■ WHAT YOU NEED TO DO:
Take from the data every line in which the word "term" is found.

■ Records drawn from a dataset:
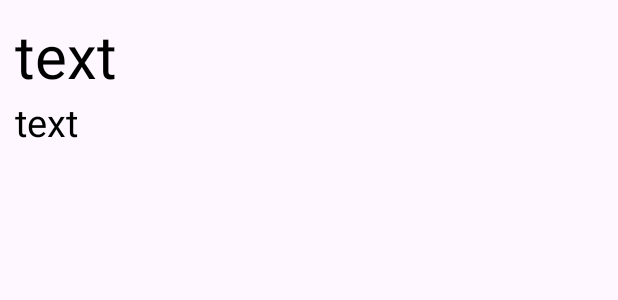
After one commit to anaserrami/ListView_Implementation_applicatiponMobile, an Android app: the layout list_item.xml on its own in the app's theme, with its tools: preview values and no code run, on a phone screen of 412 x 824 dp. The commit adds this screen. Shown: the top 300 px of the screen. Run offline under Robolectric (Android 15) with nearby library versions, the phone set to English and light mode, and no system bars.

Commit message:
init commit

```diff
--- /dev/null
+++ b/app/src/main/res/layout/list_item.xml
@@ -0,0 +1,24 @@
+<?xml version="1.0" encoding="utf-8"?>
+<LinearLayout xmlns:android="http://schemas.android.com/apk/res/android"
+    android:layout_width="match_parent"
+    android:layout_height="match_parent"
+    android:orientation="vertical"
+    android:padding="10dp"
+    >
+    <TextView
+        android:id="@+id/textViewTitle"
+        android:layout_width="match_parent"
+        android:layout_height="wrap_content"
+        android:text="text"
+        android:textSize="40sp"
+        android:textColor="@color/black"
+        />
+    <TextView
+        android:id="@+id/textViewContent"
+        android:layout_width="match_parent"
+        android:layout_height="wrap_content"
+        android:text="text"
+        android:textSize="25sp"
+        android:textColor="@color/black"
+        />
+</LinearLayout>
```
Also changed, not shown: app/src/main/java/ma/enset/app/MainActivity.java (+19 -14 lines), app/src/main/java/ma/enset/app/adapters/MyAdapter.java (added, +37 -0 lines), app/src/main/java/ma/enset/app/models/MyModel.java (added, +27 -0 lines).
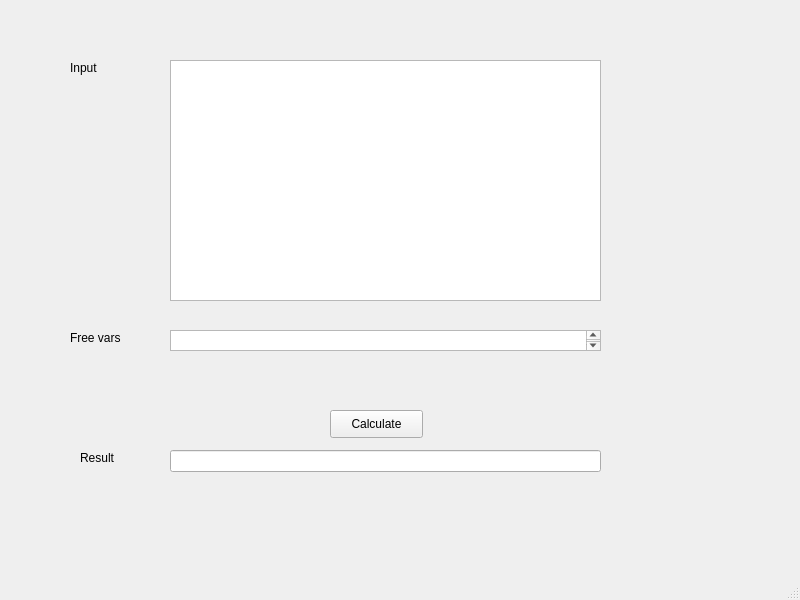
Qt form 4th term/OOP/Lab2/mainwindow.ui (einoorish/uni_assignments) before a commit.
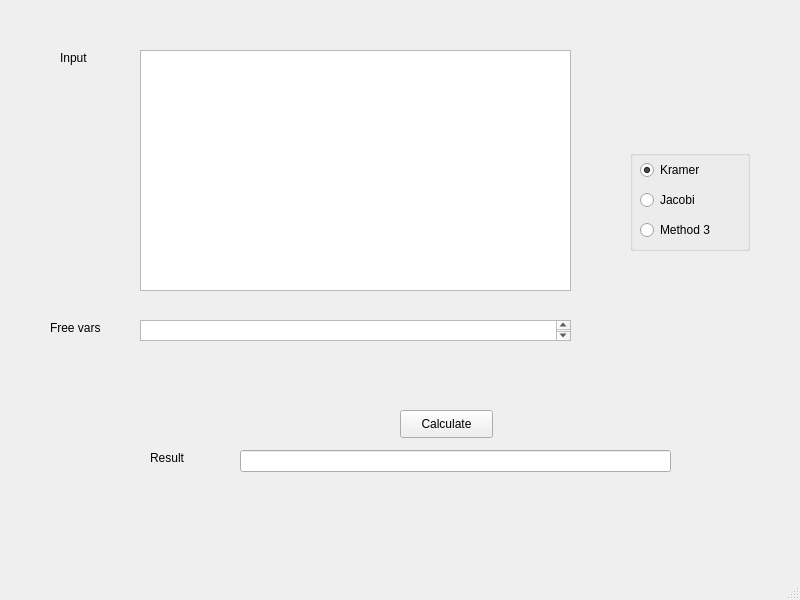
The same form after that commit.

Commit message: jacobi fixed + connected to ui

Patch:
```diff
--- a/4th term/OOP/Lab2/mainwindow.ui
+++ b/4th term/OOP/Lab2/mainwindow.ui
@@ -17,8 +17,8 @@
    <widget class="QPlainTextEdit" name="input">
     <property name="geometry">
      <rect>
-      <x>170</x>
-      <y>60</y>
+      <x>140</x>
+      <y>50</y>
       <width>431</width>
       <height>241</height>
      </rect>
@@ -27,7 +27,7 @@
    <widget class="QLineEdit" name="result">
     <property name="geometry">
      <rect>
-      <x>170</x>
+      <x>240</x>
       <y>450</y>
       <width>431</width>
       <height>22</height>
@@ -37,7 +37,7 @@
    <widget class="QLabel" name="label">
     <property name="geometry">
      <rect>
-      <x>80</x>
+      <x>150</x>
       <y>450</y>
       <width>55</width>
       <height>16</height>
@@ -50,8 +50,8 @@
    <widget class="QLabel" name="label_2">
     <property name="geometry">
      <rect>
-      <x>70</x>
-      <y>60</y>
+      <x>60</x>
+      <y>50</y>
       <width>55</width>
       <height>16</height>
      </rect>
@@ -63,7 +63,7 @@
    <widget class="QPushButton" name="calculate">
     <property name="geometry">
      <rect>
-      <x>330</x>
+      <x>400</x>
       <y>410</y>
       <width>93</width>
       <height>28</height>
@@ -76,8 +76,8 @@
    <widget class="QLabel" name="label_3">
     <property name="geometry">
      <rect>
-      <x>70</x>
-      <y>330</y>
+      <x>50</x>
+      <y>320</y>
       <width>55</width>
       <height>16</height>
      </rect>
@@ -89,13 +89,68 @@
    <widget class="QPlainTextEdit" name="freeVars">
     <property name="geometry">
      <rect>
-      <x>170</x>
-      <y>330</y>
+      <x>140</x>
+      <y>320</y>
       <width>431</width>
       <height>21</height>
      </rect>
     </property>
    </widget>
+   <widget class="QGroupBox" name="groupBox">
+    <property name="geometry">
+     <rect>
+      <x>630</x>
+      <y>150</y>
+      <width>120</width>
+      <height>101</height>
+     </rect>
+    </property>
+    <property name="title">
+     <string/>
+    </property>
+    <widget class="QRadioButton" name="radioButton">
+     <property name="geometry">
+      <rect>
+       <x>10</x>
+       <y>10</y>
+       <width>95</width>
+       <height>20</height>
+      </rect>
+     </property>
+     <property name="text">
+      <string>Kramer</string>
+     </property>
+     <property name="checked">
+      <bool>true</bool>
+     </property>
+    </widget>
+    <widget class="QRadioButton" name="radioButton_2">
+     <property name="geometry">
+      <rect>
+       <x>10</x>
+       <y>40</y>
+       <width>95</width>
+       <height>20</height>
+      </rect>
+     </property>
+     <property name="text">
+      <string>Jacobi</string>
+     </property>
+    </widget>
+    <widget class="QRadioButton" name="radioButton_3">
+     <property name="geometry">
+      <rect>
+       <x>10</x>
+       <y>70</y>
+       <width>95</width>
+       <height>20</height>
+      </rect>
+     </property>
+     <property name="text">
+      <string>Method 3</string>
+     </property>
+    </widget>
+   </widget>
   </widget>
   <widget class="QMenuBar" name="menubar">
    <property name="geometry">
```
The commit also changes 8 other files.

■ WORKED SOLUTION:
Qt form 4th term/OOP/Lab2/mainwindow.ui (einoorish/uni_assignments) before a commit.
--- a/4th term/OOP/Lab2/mainwindow.ui
+++ b/4th term/OOP/Lab2/mainwindow.ui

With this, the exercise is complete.